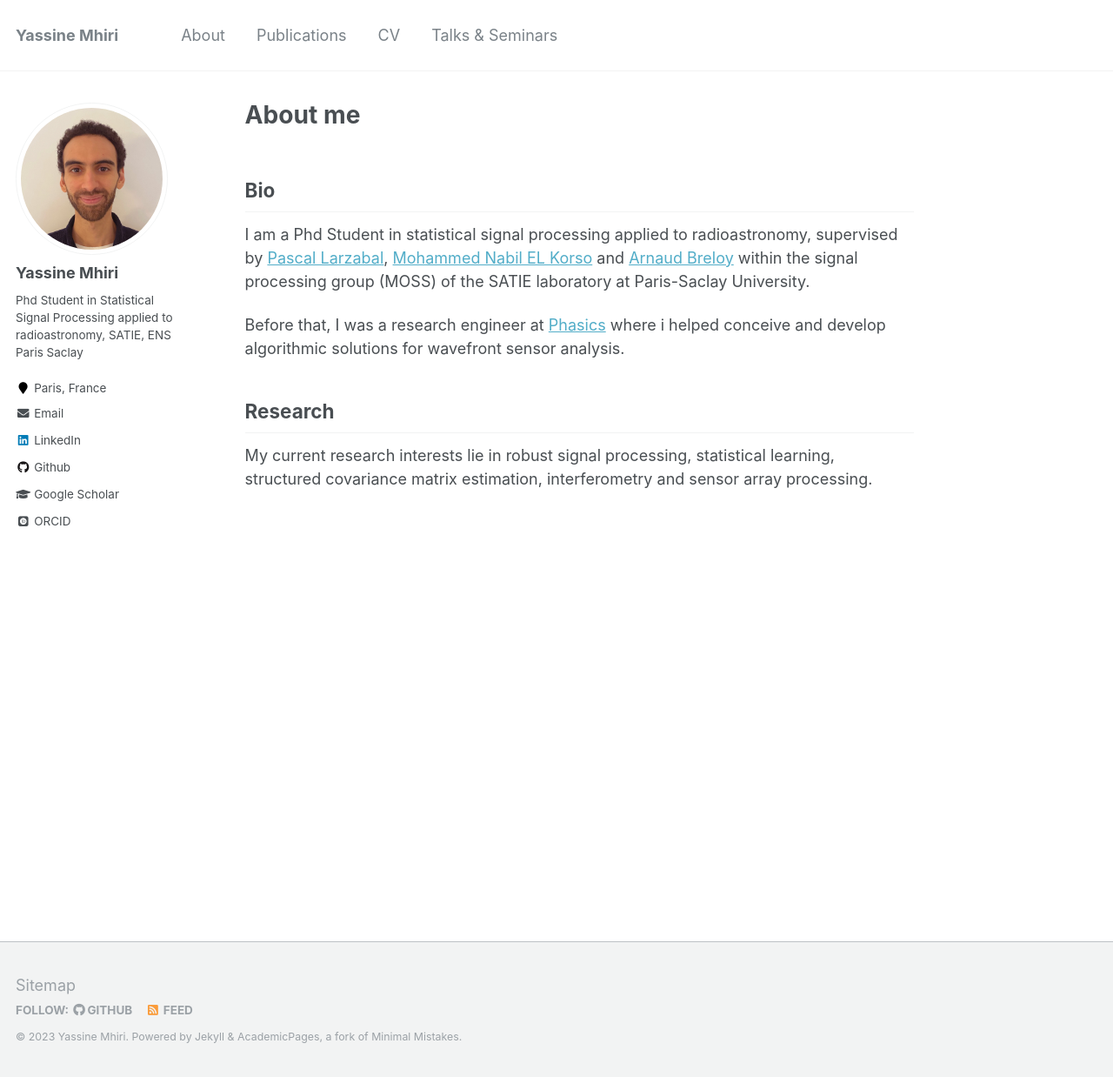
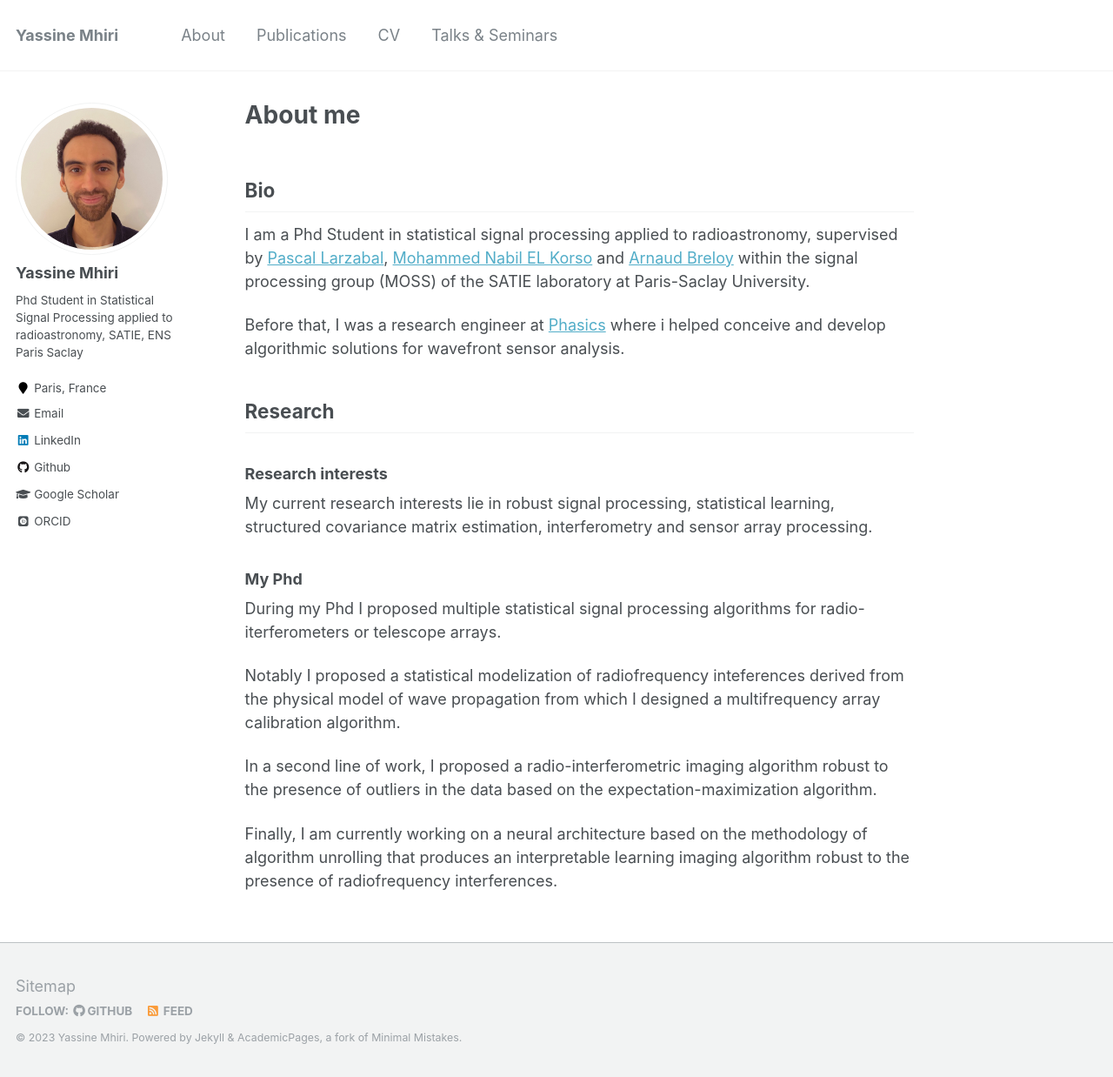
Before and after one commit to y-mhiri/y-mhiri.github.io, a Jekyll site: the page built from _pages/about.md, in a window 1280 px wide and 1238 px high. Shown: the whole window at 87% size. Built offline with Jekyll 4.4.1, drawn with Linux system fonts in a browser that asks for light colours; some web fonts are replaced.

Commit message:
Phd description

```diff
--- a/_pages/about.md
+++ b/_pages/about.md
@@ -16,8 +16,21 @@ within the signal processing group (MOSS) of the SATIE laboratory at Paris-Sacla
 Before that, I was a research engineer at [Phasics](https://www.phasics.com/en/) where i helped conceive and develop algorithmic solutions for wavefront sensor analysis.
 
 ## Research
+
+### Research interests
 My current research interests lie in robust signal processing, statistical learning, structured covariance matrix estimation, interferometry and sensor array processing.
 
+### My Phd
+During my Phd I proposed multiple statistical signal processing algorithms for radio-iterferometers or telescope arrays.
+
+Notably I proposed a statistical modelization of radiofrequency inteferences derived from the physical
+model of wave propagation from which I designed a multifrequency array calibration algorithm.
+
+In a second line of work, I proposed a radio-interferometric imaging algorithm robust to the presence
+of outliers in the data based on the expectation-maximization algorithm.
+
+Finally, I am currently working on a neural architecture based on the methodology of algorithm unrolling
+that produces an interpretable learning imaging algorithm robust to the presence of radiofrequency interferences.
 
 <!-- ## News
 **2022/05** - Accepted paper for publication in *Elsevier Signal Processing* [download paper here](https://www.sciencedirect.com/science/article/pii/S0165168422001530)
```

_ _ _ _

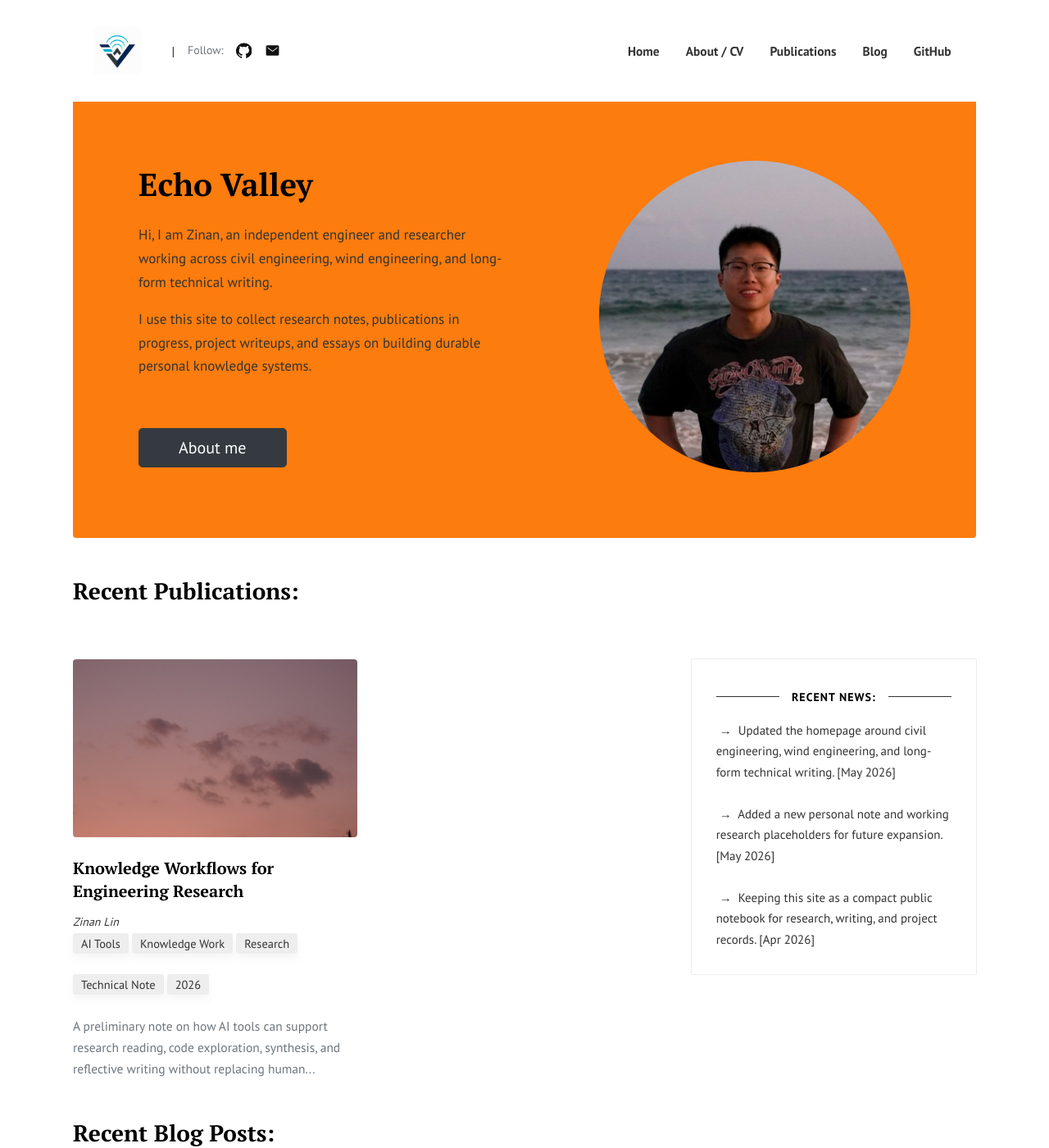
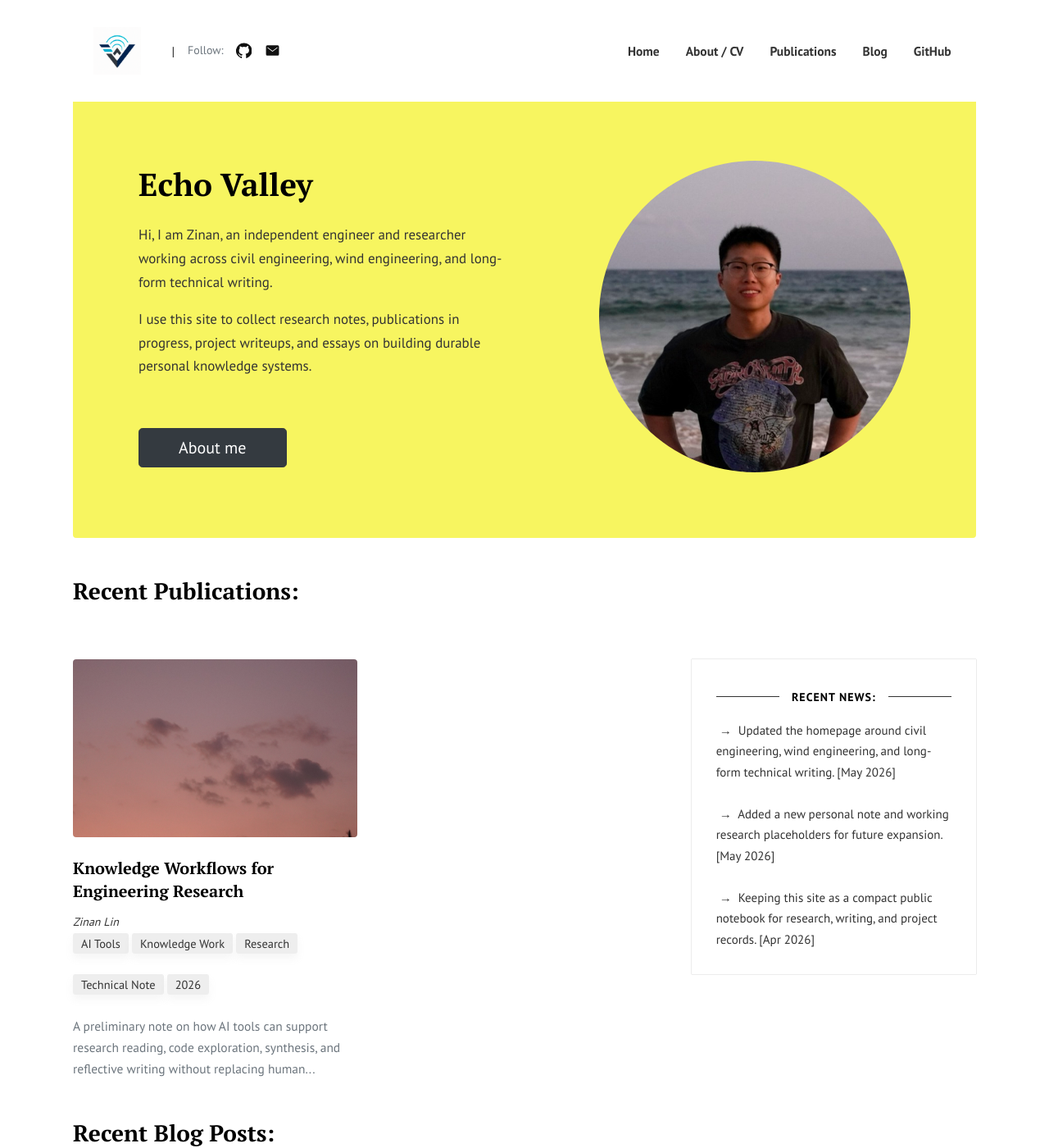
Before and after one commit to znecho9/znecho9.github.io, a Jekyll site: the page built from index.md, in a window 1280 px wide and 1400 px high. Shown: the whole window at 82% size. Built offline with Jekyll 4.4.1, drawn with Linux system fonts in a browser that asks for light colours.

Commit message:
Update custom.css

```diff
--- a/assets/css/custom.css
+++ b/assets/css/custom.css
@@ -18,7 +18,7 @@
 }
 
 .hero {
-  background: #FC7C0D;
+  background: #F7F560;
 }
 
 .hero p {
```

_ _ _ _

▸ TASK DETAILS
Scan the data for the word "from" and copy every line where it shows up.

▸ FINISHED EXERCISE
Before and after one commit to y-mhiri/y-mhiri.github.io, a Jekyll site: the page built from _pages/about.md, in a window 1280 px wide and 1238 px high. Shown: the whole window at 87% size. Built offline with Jekyll 4.4.1, drawn with Linux system fonts in a browser that asks for light colours; some web fonts are replaced.
+Notably I proposed a statistical modelization of radiofrequency inteferences derived from the physical
+model of wave propagation from which I designed a multifrequency array calibration algorithm.
Before and after one commit to znecho9/znecho9.github.io, a Jekyll site: the page built from index.md, in a window 1280 px wide and 1400 px high. Shown: the whole window at 82% size. Built offline with Jekyll 4.4.1, drawn with Linux system fonts in a browser that asks for light colours.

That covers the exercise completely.